One more trade issue for us is CETA, the EU-Canada Comprehensive Economic and Trade Agreement. The tariff on Canadian maple is gone while there is still an 8 percent tariff on U.S. maple. This has essentially taken us out of the EU market with a loss of $4-5 million in sales. I doubt that we will have an agreement with the EU in the near future.

It seems that just when we had a good grasp of developing new export markets, the U.S. government got in the way and threw up some roadblocks. Ultimately, this hurts the U.S. farmer, as we will have to buy less syrup from them. That’s not the direction we want to go.”

Leading organic dairy producer Organic Valley’s CEO George Siemon added, “Our dairy business will be mainly affected by the conventional market being harmed. Our own sales will not be that affected, as we do not export that much to the countries with tariffs. No matter how well we manage an organic dairy pool you end up with some conventional sales; thus a lower conventional price due to tariffs will hurt our income from those sales.”

Dietary supplement products “ensnared” in U.S.–China trade war

With many nutritional product manufacturers sourcing ingredients from China and the world over, supplement makers are feeling the pinch of a 10 percent to 25 percent import duty on a range of ingredients including minerals, animal and plant proteins, sweeteners, hemp seeds, phytosterols and other ingredients.

According to Natural Products Insider, online trading resource ingredientsonline.com has complied a list of more than 180 ingredients that could be affected by the trade tariffs. "Keep in mind this is just the beginning; we're hearing the tariffs can range from 10 percent to 25 percent. It's obvious this will have a tremendous effect on not only the industry but on consumers as well,” said Peggy Jackson, VP of sales and marketing for ingredientsonline.com.

Among a list released in July of Chinese goods facing tariffs of 10 percent or more were a number of specifically named herbs and botanicals, as well as what American Herbal Products Association President Michael McGuffin described as a “catch-all” category that could include a number of herbal ingredients and a separate designation that could impact certain forms of minerals used in dietary supplements.

In addition, importers may choose to buy up raw materials before tariffs take effect, and “all of a sudden the supply-demand equation is no longer balanced and the costs are going to go up,” McGuffin told New Hope Network.

Generational effects … or patience?

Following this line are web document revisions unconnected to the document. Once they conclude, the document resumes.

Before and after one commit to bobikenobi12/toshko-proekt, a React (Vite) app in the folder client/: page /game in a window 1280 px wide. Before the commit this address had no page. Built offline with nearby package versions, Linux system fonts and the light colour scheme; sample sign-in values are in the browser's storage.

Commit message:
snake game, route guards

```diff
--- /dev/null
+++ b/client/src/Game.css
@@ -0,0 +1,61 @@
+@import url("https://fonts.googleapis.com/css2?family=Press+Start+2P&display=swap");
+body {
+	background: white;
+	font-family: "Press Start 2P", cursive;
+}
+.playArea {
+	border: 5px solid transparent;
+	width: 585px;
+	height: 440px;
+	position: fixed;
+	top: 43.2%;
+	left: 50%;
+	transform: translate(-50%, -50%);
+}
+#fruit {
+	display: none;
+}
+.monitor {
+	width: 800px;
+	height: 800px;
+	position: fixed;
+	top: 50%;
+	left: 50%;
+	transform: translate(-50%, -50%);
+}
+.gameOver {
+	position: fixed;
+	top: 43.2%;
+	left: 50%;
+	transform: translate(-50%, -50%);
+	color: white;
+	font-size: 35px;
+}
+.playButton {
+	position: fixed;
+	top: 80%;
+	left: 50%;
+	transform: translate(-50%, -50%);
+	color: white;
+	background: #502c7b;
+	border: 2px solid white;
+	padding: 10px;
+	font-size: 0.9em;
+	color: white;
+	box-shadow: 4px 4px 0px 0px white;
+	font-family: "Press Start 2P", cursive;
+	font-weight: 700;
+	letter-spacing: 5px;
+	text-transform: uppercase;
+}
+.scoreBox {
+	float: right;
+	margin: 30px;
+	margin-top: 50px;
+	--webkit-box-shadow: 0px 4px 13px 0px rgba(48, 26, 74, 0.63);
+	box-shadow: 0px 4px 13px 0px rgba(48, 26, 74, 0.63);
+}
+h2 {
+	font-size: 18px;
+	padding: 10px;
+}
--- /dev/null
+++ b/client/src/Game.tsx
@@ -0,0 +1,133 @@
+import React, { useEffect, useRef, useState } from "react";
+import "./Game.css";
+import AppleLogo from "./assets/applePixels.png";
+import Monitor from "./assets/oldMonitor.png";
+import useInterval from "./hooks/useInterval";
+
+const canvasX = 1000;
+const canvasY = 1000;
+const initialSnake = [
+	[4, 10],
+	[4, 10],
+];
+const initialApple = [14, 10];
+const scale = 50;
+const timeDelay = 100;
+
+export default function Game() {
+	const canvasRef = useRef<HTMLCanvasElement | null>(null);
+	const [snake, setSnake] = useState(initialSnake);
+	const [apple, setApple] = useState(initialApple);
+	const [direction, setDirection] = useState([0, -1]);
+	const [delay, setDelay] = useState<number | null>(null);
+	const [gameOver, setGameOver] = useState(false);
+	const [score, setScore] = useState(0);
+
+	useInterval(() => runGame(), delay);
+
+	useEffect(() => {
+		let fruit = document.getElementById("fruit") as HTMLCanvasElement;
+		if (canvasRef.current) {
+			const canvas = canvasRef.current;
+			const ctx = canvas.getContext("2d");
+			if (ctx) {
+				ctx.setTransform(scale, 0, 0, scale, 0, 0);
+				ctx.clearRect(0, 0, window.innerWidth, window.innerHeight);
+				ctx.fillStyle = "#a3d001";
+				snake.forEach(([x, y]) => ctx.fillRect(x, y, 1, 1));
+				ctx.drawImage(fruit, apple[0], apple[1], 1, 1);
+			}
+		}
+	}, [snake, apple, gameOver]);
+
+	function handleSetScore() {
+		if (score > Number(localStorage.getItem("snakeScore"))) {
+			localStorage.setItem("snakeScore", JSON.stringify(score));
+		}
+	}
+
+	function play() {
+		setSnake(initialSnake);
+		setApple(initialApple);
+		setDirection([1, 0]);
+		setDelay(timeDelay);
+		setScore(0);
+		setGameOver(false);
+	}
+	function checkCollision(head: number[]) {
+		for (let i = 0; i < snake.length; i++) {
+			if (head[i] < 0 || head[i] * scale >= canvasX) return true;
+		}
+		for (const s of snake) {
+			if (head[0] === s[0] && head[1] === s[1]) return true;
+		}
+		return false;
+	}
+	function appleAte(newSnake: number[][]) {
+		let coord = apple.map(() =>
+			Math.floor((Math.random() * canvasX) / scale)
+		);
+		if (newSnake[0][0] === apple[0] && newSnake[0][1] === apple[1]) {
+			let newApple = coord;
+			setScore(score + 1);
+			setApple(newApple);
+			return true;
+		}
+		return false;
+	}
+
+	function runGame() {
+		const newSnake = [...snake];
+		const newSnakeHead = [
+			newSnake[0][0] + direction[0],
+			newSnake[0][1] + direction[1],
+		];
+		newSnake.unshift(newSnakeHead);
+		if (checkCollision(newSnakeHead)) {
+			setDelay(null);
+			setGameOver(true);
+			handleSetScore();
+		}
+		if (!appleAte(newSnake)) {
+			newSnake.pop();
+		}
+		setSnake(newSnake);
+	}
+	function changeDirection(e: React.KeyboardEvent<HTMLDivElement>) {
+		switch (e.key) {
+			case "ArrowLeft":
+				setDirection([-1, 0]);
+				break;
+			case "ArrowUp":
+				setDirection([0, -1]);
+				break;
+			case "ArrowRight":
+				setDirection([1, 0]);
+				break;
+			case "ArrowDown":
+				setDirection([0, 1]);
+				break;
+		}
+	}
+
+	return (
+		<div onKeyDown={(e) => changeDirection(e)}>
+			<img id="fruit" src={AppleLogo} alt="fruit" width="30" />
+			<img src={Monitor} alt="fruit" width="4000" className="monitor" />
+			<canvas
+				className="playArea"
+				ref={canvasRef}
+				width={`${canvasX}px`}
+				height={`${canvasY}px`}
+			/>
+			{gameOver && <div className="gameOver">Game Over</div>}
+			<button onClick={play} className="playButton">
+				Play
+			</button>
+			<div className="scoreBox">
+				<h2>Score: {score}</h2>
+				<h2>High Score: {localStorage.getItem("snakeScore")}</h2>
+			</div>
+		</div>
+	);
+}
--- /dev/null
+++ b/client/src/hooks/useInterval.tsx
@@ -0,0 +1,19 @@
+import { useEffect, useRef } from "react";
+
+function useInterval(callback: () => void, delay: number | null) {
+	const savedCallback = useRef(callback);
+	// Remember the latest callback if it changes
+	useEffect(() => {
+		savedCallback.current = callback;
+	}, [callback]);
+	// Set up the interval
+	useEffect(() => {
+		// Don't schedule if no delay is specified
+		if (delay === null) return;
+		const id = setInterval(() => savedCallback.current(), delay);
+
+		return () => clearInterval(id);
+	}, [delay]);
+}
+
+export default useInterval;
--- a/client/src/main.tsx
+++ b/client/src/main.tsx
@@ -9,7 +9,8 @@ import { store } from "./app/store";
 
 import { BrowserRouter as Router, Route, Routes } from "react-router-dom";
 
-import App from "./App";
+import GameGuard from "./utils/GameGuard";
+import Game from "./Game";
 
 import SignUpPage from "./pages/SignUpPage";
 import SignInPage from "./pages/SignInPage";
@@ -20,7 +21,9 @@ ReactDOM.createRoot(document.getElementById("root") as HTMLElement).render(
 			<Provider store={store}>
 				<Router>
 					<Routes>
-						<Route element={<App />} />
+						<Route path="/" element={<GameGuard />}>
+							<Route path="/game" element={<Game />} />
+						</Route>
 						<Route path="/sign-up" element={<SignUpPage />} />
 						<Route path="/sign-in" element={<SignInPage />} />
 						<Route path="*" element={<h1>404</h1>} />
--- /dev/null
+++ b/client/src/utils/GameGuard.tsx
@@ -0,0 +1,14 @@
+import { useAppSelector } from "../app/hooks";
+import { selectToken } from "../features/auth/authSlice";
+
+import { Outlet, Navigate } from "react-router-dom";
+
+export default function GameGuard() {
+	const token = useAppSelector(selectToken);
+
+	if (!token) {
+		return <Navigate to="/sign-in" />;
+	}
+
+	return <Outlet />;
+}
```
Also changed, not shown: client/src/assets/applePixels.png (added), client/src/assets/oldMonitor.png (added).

Robert Leonard, News Director for Iowa radio stations KNIA and KRLS, claims in a New York Times op-ed that President Trump’s trade war will hurt farm business at a time when the rural population is aging, and that it could accelerate the hollowing out of farm communities. “Mr. Trump recklessly opened trade wars that will hit ‘Trump country’—rural America—hardest and that have already brought an avalanche of losses. Indeed, the impact of his tariffs will probably be felt by family farms and the area for generations,” he wrote.

Yet, President Trump argues that his proposed emergency farm aid bailout is only temporary. Eventually, he argues, the trade war will pay off—farmers will no longer need taxpayer help. “The farmers will be the biggest beneficiary. Watch,” he said. “We’re opening up markets. You watch what’s going to happen. Just be a little patient.”

This article originally appeared in the August 2018 edition of Presence Marketing News.

About the Author(s)

Steven Hoffman

Compass Natural

Steven Hoffman is managing director of Compass Natural, providing brand marketing, PR, social media and strategic business development services to natural, organic and sustainable products businesses. He also helps direct fundraising efforts on behalf of Regeneration International. Previously, he served as marketing director for the Arrowhead Mills organic brand, as the former editorial director of Natural Foods Merchandiser magazine, former education director of Natural Products Expo East and West and co-founder of LOHAS Journal. Contact [email protected].

Subscribe and receive the latest updates on trends, data, events and more.
Join 57,000+ members of the natural products community.

You May Also Like